■ Task brief: Would you restate all of the entries verbatim, minus any images?

^^^^^^^^

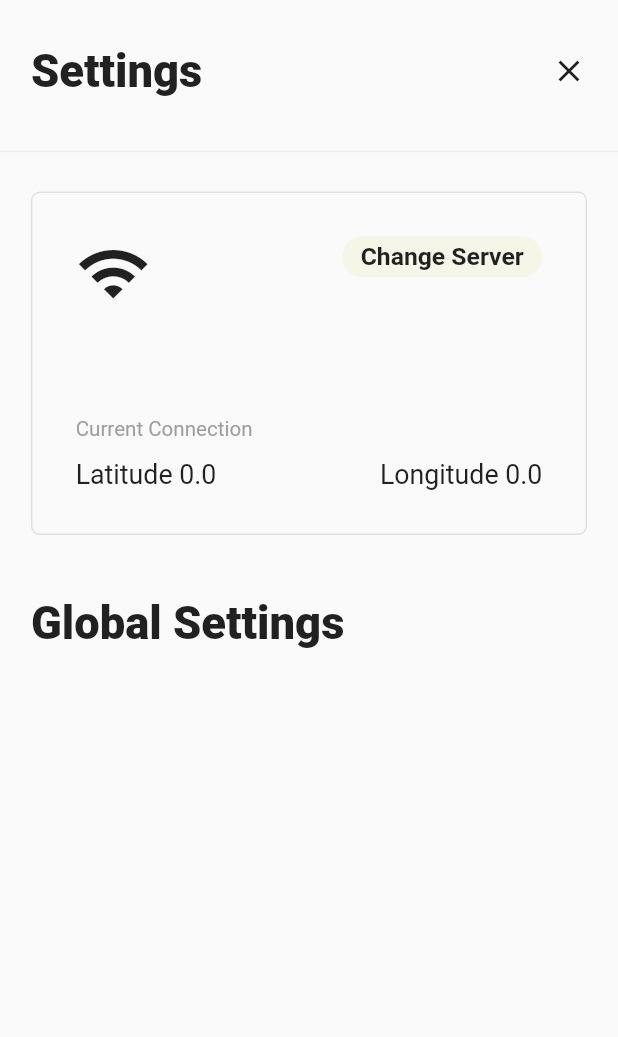
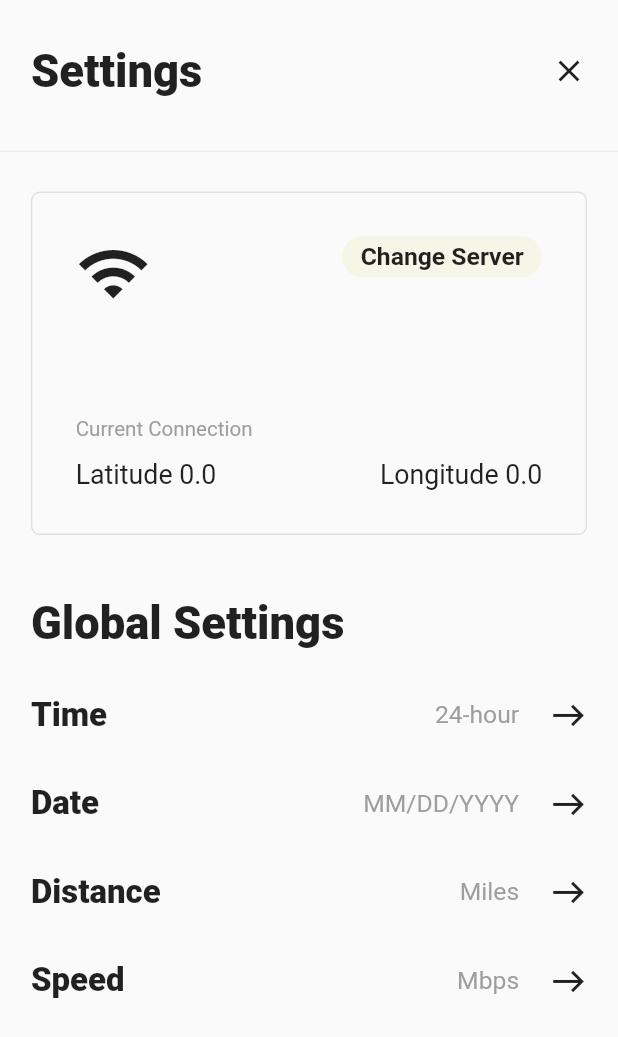
Before and after one commit to NeithyConcept/speed-test-mobile-app, a Flutter app: the SettingsPage screen opened directly, on a phone screen of 412 x 824 dp. Shown: the top 1037 px of the screen. Run offline on Flutter 3.47's test engine with Material 2 defaults, Android fonts, the phone set to English and light mode, and no system bars; our stand-ins replace flutter_dotenv, flutter_easyloading, flutter_layout_grid, get, get_storage, google_fonts; missing offline and left inert: dart_ipify, internet_speed_test; accounts and stored records are empty.

Commit message:
+ global settings to settings module

```diff
--- a/lib/app/modules/settings/view.dart
+++ b/lib/app/modules/settings/view.dart
@@ -2,7 +2,7 @@ import 'package:flutter/material.dart';
 import 'package:get/get.dart';
 import 'package:speed_test_app/app/core/values/colors.dart';
 import 'package:speed_test_app/app/core/values/sizes.dart';
-import 'package:speed_test_app/app/modules/home/global/controller.dart';
+import 'package:speed_test_app/app/modules/global/controller.dart';
 import 'package:speed_test_app/app/modules/home/widgets/top_app_bar.dart';
 import 'package:speed_test_app/app/modules/settings/controller.dart';
 import 'package:speed_test_app/app/core/utils/extension.dart';
@@ -91,7 +91,21 @@ class SettingsPage extends GetView<SettingsController> {
                     children: [Text("Global Settings",
                         style: TextStyle(fontSize: 22.0.sp, fontWeight: FontWeight.w900)),],
                   ),
-                  SizedBox(height: 7.5.wp),
+
+                ],
+              ),
+            ),
+            SizedBox(height: 7.5.wp),
+            Padding(
+              padding: container,
+              child: Wrap(
+                alignment: WrapAlignment.spaceBetween,
+                runSpacing: 8.0.wp,
+                children: [
+                  buildRowGlobalSettings("Time", "24-hour"),
+                  buildRowGlobalSettings("Date", "MM/DD/YYYY"),
+                  buildRowGlobalSettings("Distance", "Miles"),
+                  buildRowGlobalSettings("Speed", "Mbps"),
                 ],
               ),
             )
@@ -101,6 +115,25 @@ class SettingsPage extends GetView<SettingsController> {
     );
   }
 
+  Row buildRowGlobalSettings(String title, String placeholder) {
+    return Row(
+      mainAxisAlignment: MainAxisAlignment.spaceBetween,
+      children: [
+        Text(title,
+          style: TextStyle(fontSize: 16.0.sp, fontWeight: FontWeight.w900)),
+        Wrap(
+          crossAxisAlignment: WrapCrossAlignment.center,
+          spacing: 5.0.wp,
+          children: [
+            Text(placeholder,
+                style: TextStyle(fontSize: 12.0.sp, color: Colors.grey)),
+            Icon(Icons.east_outlined, size: 18.0.sp)
+          ],
+        )
+      ],
+    );
+  }
+
 
 
 }
```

^^^^^^^^

■ Answer to this exercise:
Before and after one commit to NeithyConcept/speed-test-mobile-app, a Flutter app: the SettingsPage screen opened directly, on a phone screen of 412 x 824 dp. Shown: the top 1037 px of the screen. Run offline on Flutter 3.47's test engine with Material 2 defaults, Android fonts, the phone set to English and light mode, and no system bars; our stand-ins replace flutter_dotenv, flutter_easyloading, flutter_layout_grid, get, get_storage, google_fonts; missing offline and left inert: dart_ipify, internet_speed_test; accounts and stored records are empty.

Commit message:
+ global settings to settings module

```diff
--- a/lib/app/modules/settings/view.dart
+++ b/lib/app/modules/settings/view.dart
@@ -2,7 +2,7 @@ import 'package:flutter/material.dart';
 import 'package:get/get.dart';
 import 'package:speed_test_app/app/core/values/colors.dart';
 import 'package:speed_test_app/app/core/values/sizes.dart';
-import 'package:speed_test_app/app/modules/home/global/controller.dart';
+import 'package:speed_test_app/app/modules/global/controller.dart';
 import 'package:speed_test_app/app/modules/home/widgets/top_app_bar.dart';
 import 'package:speed_test_app/app/modules/settings/controller.dart';
 import 'package:speed_test_app/app/core/utils/extension.dart';
@@ -91,7 +91,21 @@ class SettingsPage extends GetView<SettingsController> {
                     children: [Text("Global Settings",
                         style: TextStyle(fontSize: 22.0.sp, fontWeight: FontWeight.w900)),],
                   ),
-                  SizedBox(height: 7.5.wp),
+
+                ],
+              ),
+            ),
+            SizedBox(height: 7.5.wp),
+            Padding(
+              padding: container,
+              child: Wrap(
+                alignment: WrapAlignment.spaceBetween,
+                runSpacing: 8.0.wp,
+                children: [
+                  buildRowGlobalSettings("Time", "24-hour"),
+                  buildRowGlobalSettings("Date", "MM/DD/YYYY"),
+                  buildRowGlobalSettings("Distance", "Miles"),
+                  buildRowGlobalSettings("Speed", "Mbps"),
                 ],
               ),
             )
@@ -101,6 +115,25 @@ class SettingsPage extends GetView<SettingsController> {
     );
   }
 
+  Row buildRowGlobalSettings(String title, String placeholder) {
+    return Row(
+      mainAxisAlignment: MainAxisAlignment.spaceBetween,
+      children: [
+        Text(title,
+          style: TextStyle(fontSize: 16.0.sp, fontWeight: FontWeight.w900)),
+        Wrap(
+          crossAxisAlignment: WrapCrossAlignment.center,
+          spacing: 5.0.wp,
+          children: [
+            Text(placeholder,
+                style: TextStyle(fontSize: 12.0.sp, color: Colors.grey)),
+            Icon(Icons.east_outlined, size: 18.0.sp)
+          ],
+        )
+      ],
+    );
+  }
+
 
 
 }
```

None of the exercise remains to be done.